When wrapping cold food, I recommend using waxed paper. Alternatively, use a cloth using the Furoshiki method. Glass jars are another great way to store cold food, and my kitchen is full of them. Just make sure that your date code the food jars as some things can go off very quickly.
Dad’s tip; To get old labels off jars, try this method. Soak the jars in hot water and then remove the paper. Once done, apply olive oil and then baking soda to the glue and leave for a few minutes. Next, simply rub the mixture off by hand and wash the jar once again.
Aluminum And Alzheimer’s Disease
The information below is a direct quote. To read the full article, click here.
From a critical perspective, the following can be concluded on aluminum exposure and Alzheimer’s disease:
- Aluminum can cause (in the case of extreme exposure) specific encephalopathy with dementia syndrome.
- This aluminum encephalopathy is a distinct disease entity and is not the same as Alzheimer-type dementia.
- Elevated aluminum concentrations can be detected in the brains of Alzheimer’s patients. However, it is unclear whether aluminum is the cause of the change or whether a secondary, independent change (apposition) takes place due to Alzheimer’s pathology.
- Epidemiological studies provide only very uncertain indications of an association between aluminum exposure and Alzheimer’s disease.

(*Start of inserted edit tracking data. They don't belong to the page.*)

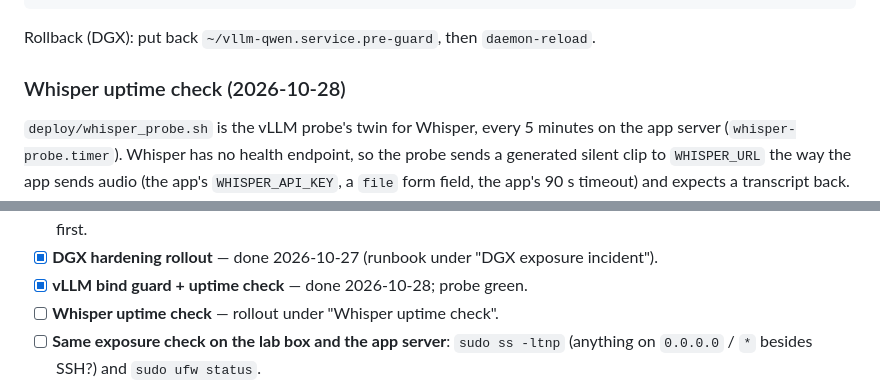
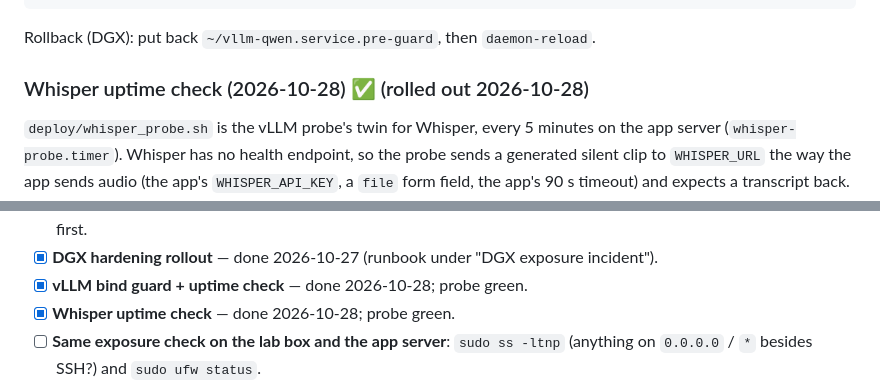
Before and after one commit to val75/VoiceProfile, a Markdown page: docs/deployment/production-deployment.md, 2 parts joined by grey strips. Rendered like a GitHub page.

Commit message:
Deploy doc: Whisper uptime check rolled out
Co-Authored-By: Claude Opus 5.5 <noreply@anthropic.com>

```diff
--- a/docs/deployment/production-deployment.md
+++ b/docs/deployment/production-deployment.md
@@ -928,7 +928,7 @@ systemctl list-timers vllm-probe.timer
 
 Rollback (DGX): put back `~/vllm-qwen.service.pre-guard`, then `daemon-reload`.
 
-### Whisper uptime check (2026-10-28)
+### Whisper uptime check (2026-10-28) ✅ (rolled out 2026-10-28)
 
 `deploy/whisper_probe.sh` is the vLLM probe's twin for Whisper, every 5 minutes on
 the app server (`whisper-probe.timer`). Whisper has no health endpoint, so the
@@ -1000,7 +1000,7 @@ whisper-probe.timer` (or `vllm-probe.timer`).
   and R4 (export file permissions) first.
 - [x] **DGX hardening rollout** — done 2026-10-27 (runbook under "DGX exposure incident").
 - [x] **vLLM bind guard + uptime check** — done 2026-10-28; probe green.
-- [ ] **Whisper uptime check** — rollout under "Whisper uptime check".
+- [x] **Whisper uptime check** — done 2026-10-28; probe green.
 - [ ] **Same exposure check on the lab box and the app server**:
   `sudo ss -ltnp` (anything on `0.0.0.0` / `*` besides SSH?) and `sudo ufw status`.
 - [x] **Backup failure alert** — done; healthchecks.io check live, alert email
```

However, although it is controversial, there is growing evidence to support a link between aluminum and Alzheimer’s disease.
Furthermore, it has been widely accepted that aluminum is a recognized neurotoxin. And that it could cause cognitive deficiency and dementia when it enters the brain.

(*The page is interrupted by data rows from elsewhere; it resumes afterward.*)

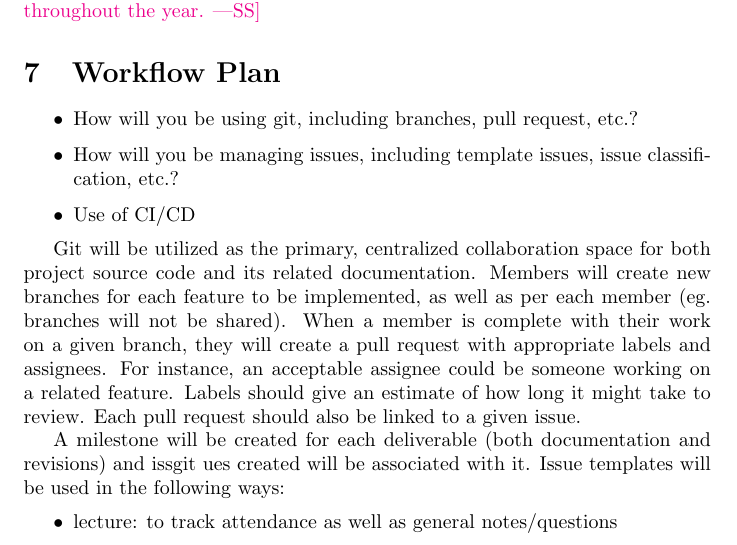
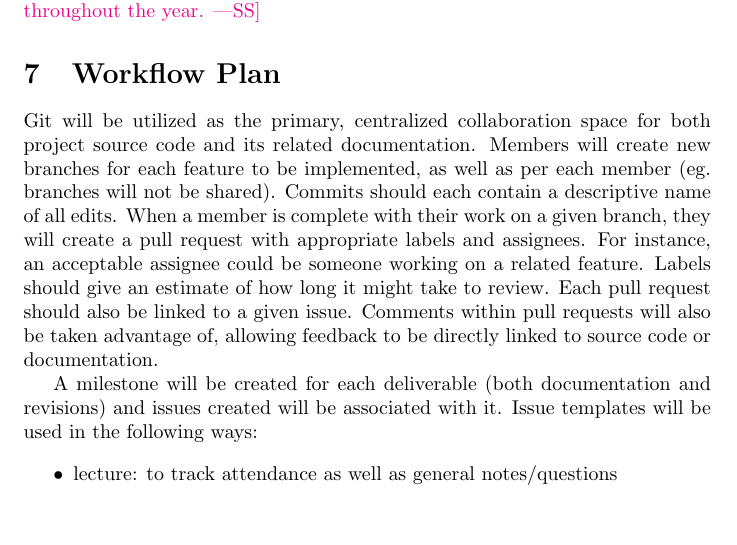
Before and after one commit to OmarHassanAdelhamid/Five-of-a-Kind-capstone-project-, a LaTeX document (docs/DevelopmentPlan/DevelopmentPlan.tex): part of page 3 of 8, cut so that both start at the same text. Compiled offline with pdfLaTeX.

Commit message:
edits to workflow plan

```diff
--- a/docs/DevelopmentPlan/DevelopmentPlan.tex
+++ b/docs/DevelopmentPlan/DevelopmentPlan.tex
@@ -84,22 +84,18 @@ likely change throughout the year.}
 
 \section{Workflow Plan}
 
-\begin{itemize}
-	\item How will you be using git, including branches, pull request, etc.?
-	\item How will you be managing issues, including template issues, issue
-	classification, etc.?
-  \item Use of CI/CD
-\end{itemize}
-
 Git will be utilized as the primary, centralized collaboration space for both project
 source code and its related documentation. Members will create new branches for each
 feature to be implemented, as well as per each member (eg. branches will not be shared).
-When a member is complete with their work on a given branch, they will create a pull request
+Commits should each contain a descriptive name of all edits. When a member is complete with
+their work on a given branch, they will create a pull request
 with appropriate labels and assignees. For instance, an acceptable assignee could be someone
 working on a related feature. Labels should give an estimate of how long it might take to
-review. Each pull request should also be linked to a given issue.
+review. Each pull request should also be linked to a given issue. Comments within pull
+requests will also be taken advantage of, allowing feedback to be directly linked to source
+code or documentation.
 
-A milestone will be created for each deliverable (both documentation and revisions) and issgit ues
+A milestone will be created for each deliverable (both documentation and revisions) and issues
 created will be associated with it. Issue templates will be used in the following ways:
 
 \begin{itemize}
```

Therefore, from a preventive medicine perspective, aluminum exposure should be kept as low as possible (principle of minimizing).
Aluminum foil is not indestructible and will, given the right conditions, leach aluminum into your food. Moreover, if you are unable to effectively discharge the aluminum from your body it can cause you serious harm.
The World Health Organization has set a provisional tolerable weekly intake of aluminum at 2mg aluminum/kg body weight.
This total can easily be achieved through dietary exposure without the addition of vaccines, prescription drugs, cosmetics, and antiperspirants.
So do you really need to take the risk?
When it’s so easy to find an alternative in glassware and other materials I would say ditch the foil. Wash your food to clear the pesticides and then safely cook, wrap, and store your food in glass-based products.